The Boogie Woogie duo of Ammons & Johnson made a success of their collaboration in the 1940s, but there are duet recordings dating back to the twenties by jimmy Blythe & W.E. Burton, James P. Johnson & Fats Waller and Bennie Payne & Fats Waller. For a brief period Waller incorporated a two piano version of I Got Rhythm with Hank Duncan as part of his stage show.

Stanley Cowell's Piano Choir was considered experimental in the 1970s and required a great deal of formal organization, the same has been true for James Williams' Contemporary Piano Ensemble-The Key Players. But for the most part two piano collaborations have been infrequent, unrehearsed and often stimulating and provocative. There's space to only mention a few: Willie "The Lion" Smith & Don Ewell, Jay McShann & Ralph Sutton, Dick Hyman & Ralph Sutton, Tommy Flanagan & Hank Jones, Marian McPartland & John Lewis. The success of these partnerships is the similarity of their musical approach rather than the juxtaposition of opposites.

Harold Mabern and Geoff Keezer have a common musical vision. They have both been inspired by the breathtaking originality of Memphis pianist Phineas Newborn who, in the 1950s, came up with a dazzling fresh take on the "locked hand" concept used previously in jazz by Milt Buckner, George Shearing and Red Garland.

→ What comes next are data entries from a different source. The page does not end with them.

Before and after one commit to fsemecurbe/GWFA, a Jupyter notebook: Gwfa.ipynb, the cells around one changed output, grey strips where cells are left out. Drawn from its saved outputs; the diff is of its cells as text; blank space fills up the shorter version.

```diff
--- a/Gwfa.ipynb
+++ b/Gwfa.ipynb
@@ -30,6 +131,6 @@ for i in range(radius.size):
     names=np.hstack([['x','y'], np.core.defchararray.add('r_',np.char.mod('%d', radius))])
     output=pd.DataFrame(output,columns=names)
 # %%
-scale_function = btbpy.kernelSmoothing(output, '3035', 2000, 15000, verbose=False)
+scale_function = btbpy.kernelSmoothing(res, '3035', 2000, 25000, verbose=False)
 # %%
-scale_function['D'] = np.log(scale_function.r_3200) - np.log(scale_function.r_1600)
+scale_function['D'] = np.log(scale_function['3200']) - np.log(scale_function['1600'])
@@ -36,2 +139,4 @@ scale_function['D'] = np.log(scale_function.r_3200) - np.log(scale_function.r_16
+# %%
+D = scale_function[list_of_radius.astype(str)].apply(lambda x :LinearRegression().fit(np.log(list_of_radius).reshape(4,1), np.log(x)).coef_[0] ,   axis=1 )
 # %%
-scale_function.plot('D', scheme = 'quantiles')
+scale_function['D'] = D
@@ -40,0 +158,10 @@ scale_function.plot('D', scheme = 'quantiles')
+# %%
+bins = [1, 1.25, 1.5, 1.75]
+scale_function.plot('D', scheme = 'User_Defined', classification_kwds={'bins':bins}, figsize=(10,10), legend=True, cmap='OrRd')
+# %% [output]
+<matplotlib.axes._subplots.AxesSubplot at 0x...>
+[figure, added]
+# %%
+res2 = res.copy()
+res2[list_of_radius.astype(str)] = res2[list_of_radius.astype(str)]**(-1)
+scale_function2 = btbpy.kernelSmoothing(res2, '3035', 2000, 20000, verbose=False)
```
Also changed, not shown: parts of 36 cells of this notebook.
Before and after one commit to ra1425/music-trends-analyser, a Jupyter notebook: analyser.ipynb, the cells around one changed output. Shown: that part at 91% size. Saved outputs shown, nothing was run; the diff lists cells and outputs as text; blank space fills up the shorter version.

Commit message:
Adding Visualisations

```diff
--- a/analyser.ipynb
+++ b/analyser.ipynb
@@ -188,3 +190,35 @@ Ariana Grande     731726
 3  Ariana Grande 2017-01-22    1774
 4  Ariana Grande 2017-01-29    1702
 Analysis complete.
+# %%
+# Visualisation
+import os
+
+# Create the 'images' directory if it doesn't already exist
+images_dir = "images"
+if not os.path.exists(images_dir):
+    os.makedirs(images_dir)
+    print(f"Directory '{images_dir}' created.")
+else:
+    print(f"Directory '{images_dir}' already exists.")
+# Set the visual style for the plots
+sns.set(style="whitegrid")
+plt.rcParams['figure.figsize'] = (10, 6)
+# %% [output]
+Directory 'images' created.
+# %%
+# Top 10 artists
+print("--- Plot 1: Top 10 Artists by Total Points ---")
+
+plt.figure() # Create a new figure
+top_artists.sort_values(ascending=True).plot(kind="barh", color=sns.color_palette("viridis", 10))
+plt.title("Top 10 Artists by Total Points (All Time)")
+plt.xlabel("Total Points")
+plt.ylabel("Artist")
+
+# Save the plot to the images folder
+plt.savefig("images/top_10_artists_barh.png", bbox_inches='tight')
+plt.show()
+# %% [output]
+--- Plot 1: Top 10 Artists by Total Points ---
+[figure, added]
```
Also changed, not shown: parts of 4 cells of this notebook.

HAROLD MABERN, of course, was there when Newborn was in his prime and took that inspiration with him when he left for Chicago to begin a career which has included engagements with most of the music's giants. He's now a Jazz Master whose depth of vision and life experience makes him an instantly identifiable stylist.

GEOFF KEEZER came to this music by a different route. He was still in Eau Claire, Wisconsin, when he first heard Newborn via his classic Contemporary recordings. Since he arrived in New York, his career has been guided by James Williams, who himself was an alumnus of Newborn's Memphis heritage. Keezer's phenomenal pianistic vision encompasses many different horizons but he is a truly exciting "of the moment" performer who is already fully capable of sitting shoulder to shoulder with a Harold Mabern on equal terms.

No description of this music can replace the exhilaration of actually experiencing it. Fortunately, for us, the tape machine was rolling when Harold Mabern and Geoff Keezer took to the stage of Toronto's Montreal Bistro for these selections, which come from the second night of their performances together [January 25, 1995].

JOHN NORRIS - January 1996”

Harold takes the first solo beginning at 2:14 minutes and Geoff’s solo follows at 4:40 minutes.